Altar of Storms by necros

Necros' latest map, Altar of Storms, is a fantasy-styled excursion into a dungeon built inside of a huge mountain. If it sounds epic, it is. The map combines features of many previous Necros maps - the sense of vertical progression, traps, and epic ending of ne_tower, the moving machinery and ominous approach to the level's end from Crescendo of Dreams, and the final fight is kind of like the high-up confrontations at the end of The Rats In The Walls. There is even a bit of a Quoth-like "architecture in the black void" moment. But despite recognizable elements of Necros' past levels, this - probably more than any other of Necros' past release, and maybe even to the level of Metlslime's Rubicon 2 - is its own unique, coherent Q1SP experience. Custom sound, textures, models, features, code, monsters, etc all coming from many sources - but especially Hexen II - create an "adventuring in the bleak winter" atmosphere which is very dramatic.

The beginning of the unit takes place in a suitably imposing environment: rugged, warped mountain terrain that curves in odd and unexpected ways, creating the sense of an ancient and bizarre geology high up in this new world. A few monsters are lurking in the snow, and the combination of fog, skybox, and ambient noises creates a powerful impression as you make your way to a huge stone door (locked, requiring a rune). Upon being denied entry, you must find another way, which turns out to be a door deep in shadow beneath a rocky ledge, one which leads underground. From here you enter the greenish dungeons which make up most of the combat ground. The dungeons are full of traps, new and modified enemies, and interesting (but potentially deadly) scenarios. There is a real sense of exploration, since the dungeon layout is somewhat non-linear, there are plenty of secrets, and you can knock open vases to get bonus items (be careful with this though). The coolest thing about the fights is that they tend to seem like credible ambushes, the different "species" of monster performing logical functions (golems as a sort of automaton guardian, fresh zombies as bloodlust-filled troops, fallen angels lurking and supervising, tarbabies as malicious creatures that just want everyone to fuck off, especially those stomping golems, and of course the occasional shambler, well, shambling). Infighting, as you might have guessed, is quite important. There's enough space to manuever around, but you need to think about how to approach the fights. Secrets, exploration and backtracking can be important.
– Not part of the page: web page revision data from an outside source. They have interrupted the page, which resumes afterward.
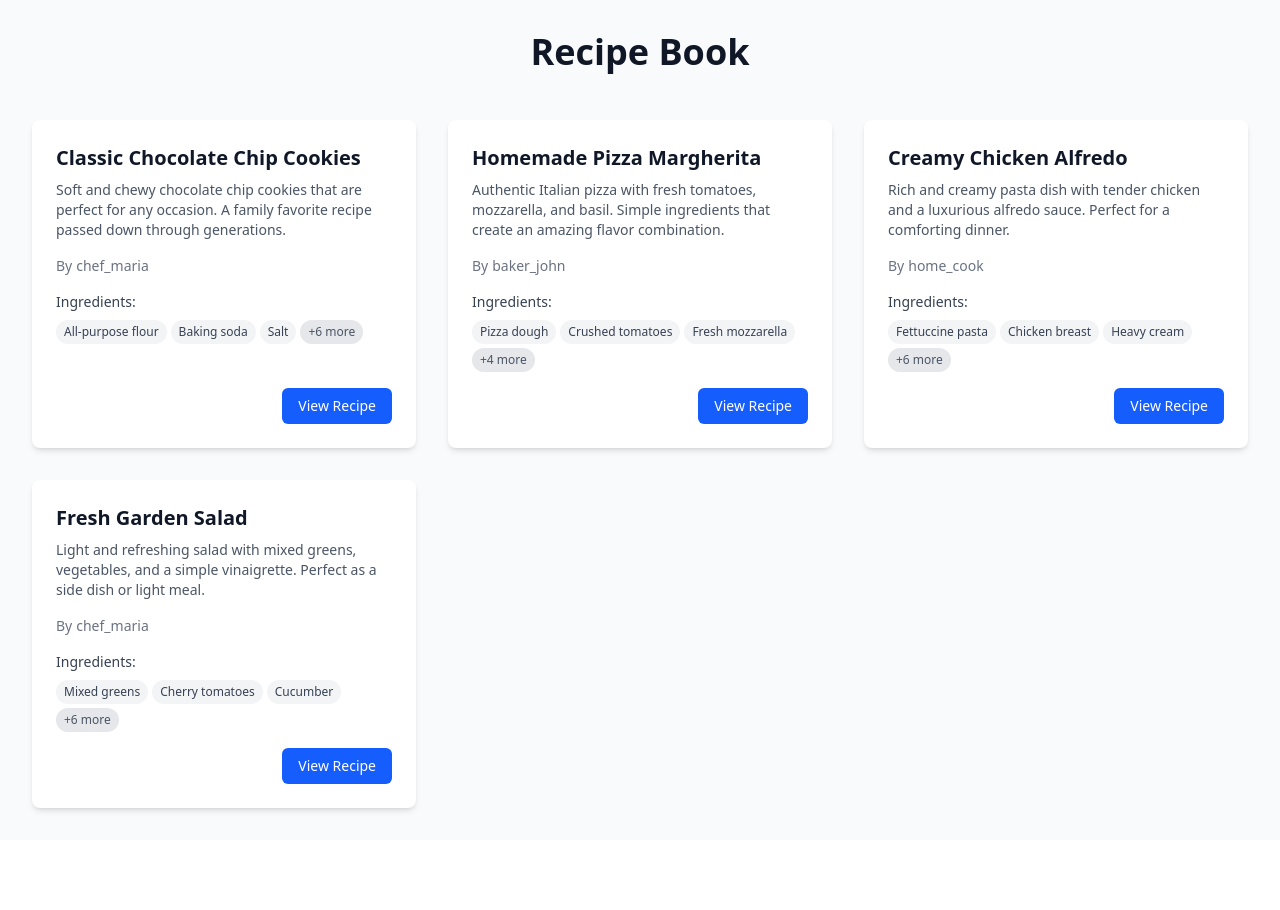
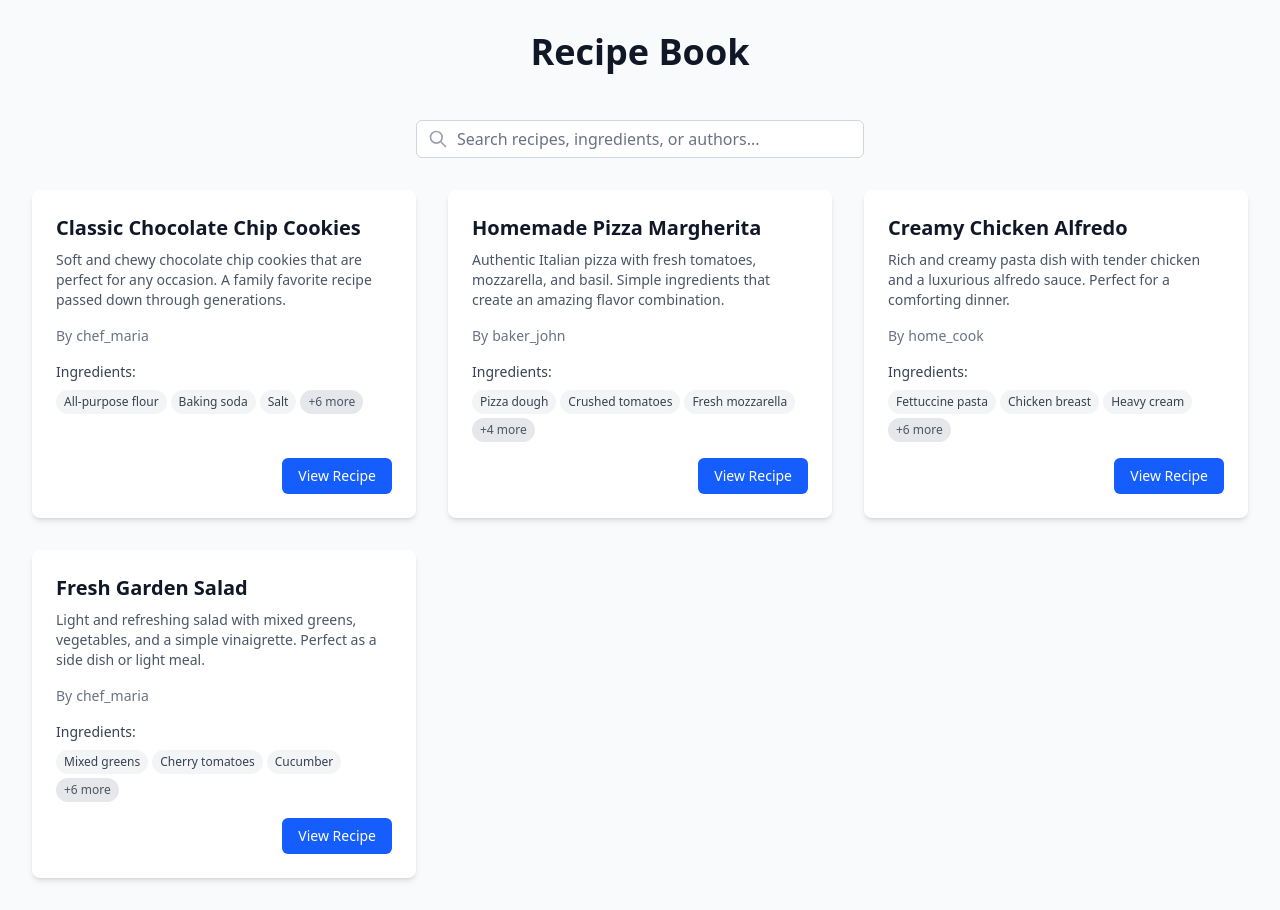
Before and after one commit to Breus/SnapChef, a Vue app in the folder ui/: page / in a window 1280 px wide. Before the commit the page ends 840 px from the top, so only its background shows below. Built offline with nearby package versions, Linux system fonts and the light colour scheme.

Commit message:
Add search functionality to RecipeList component

```diff
--- a/ui/src/components/RecipeList.vue
+++ b/ui/src/components/RecipeList.vue
@@ -9,15 +9,44 @@
         <!--        </p>-->
       </div>
 
+      <!-- Search Bar -->
+      <div class="mx-auto mb-8 max-w-md">
+        <div class="relative">
+          <div
+            class="pointer-events-none absolute inset-y-0 left-0 flex items-center pl-3"
+          >
+            <svg
+              class="h-5 w-5 text-gray-400"
+              fill="none"
+              stroke="currentColor"
+              viewBox="0 0 24 24"
+            >
+              <path
+                stroke-linecap="round"
+                stroke-linejoin="round"
+                stroke-width="2"
+                d="M21 21l-6-6m2-5a7 7 0 11-14 0 7 7 0 0114 0z"
+              ></path>
+            </svg>
+          </div>
+          <input
+            v-model="searchQuery"
+            type="text"
+            placeholder="Search recipes, ingredients, or authors..."
+            class="block w-full rounded-md border border-gray-300 bg-white py-2 pr-3 pl-10 leading-5 placeholder-gray-500 focus:border-blue-500 focus:placeholder-gray-400 focus:ring-1 focus:ring-blue-500 focus:outline-none"
+          />
+        </div>
+      </div>
+
       <!-- Recipe Grid -->
       <div class="grid grid-cols-1 gap-8 md:grid-cols-2 lg:grid-cols-3">
         <div
           v-for="recipe in recipes"
           :key="recipe.id"
-          class="flex flex-col h-full overflow-hidden rounded-lg bg-white shadow-md transition-shadow duration-300 hover:shadow-lg"
+          class="flex h-full flex-col overflow-hidden rounded-lg bg-white shadow-md transition-shadow duration-300 hover:shadow-lg"
         >
           <!-- Recipe Content -->
-          <div class="flex-1 flex flex-col p-6">
+          <div class="flex flex-1 flex-col p-6">
             <h3 class="mb-2 text-xl font-semibold text-gray-900">
               {{ recipe.title }}
             </h3>
@@ -58,7 +87,7 @@
             </div>
 
             <!-- View Recipe Button -->
-            <div class="flex items-center justify-end mt-auto">
+            <div class="mt-auto flex items-center justify-end">
               <button
                 @click="$router.push(`/recipe/${recipe.id}`)"
                 class="rounded-md bg-blue-600 px-4 py-2 text-sm font-medium text-white transition-colors duration-200 hover:bg-blue-700"
@@ -81,18 +110,50 @@
 </template>
 
 <script setup lang="ts">
-import { ref, onMounted } from "vue";
-import { mockRecipes, getUserById, type Recipe } from "../data/mockRecipes";
+import { computed, onMounted, ref } from "vue";
+import { getUserById, mockRecipes, type Recipe } from "../data/mockRecipes";
 
-const recipes = ref<Recipe[]>([]);
+const allRecipes = ref<Recipe[]>([]);
+const searchQuery = ref<string>("");
 
 const getAuthorName = (authorId: number): string => {
   const user = getUserById(authorId);
   return user ? user.username : "Unknown Chef";
 };
 
+const recipes = computed(() => {
+  if (!searchQuery.value.trim()) {
+    return allRecipes.value;
+  }
+
+  const query = searchQuery.value.toLowerCase().trim();
+
+  return allRecipes.value.filter((recipe) => {
+    // Search in title
+    if (recipe.title.toLowerCase().includes(query)) {
+      return true;
+    }
+
+    // Search in description
+    if (recipe.description.toLowerCase().includes(query)) {
+      return true;
+    }
+
+    // Search in author name
+    const authorName = getAuthorName(recipe.author_id).toLowerCase();
+    if (authorName.includes(query)) {
+      return true;
+    }
+
+    // Search in ingredient names
+    return recipe.ingredients.some((ingredient) =>
+      ingredient.name.toLowerCase().includes(query),
+    );
+  });
+});
+
 onMounted(() => {
   // Simulate loading recipes
-  recipes.value = mockRecipes;
+  allRecipes.value = mockRecipes;
 });
 </script>
```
There are three major boss confrontations in the unit, and they are all awesome. The final one uses healing pools, a good choice, but the final-final bit can be a bit difficult until you realize that you _have_ to take the golems out first. I guess I don't have too much more to say, other than toemphasize how the little cool touches - from the modified zombies (great gameplay!) very appropriately being called "Fresh" zombies, to invocation of the gods in the map title and story, and using a doom pain sound for the boss' pain sound! - really add to the sense of a different world. At the end of the map, a message prints, "you hope the next place you visit will not be this bleak." On the contrary, I hope it will be just like this! I don't think anyone who plays this will be able to deny that it is a unique Q1SP masterpiece of the first order.

Score: 19/20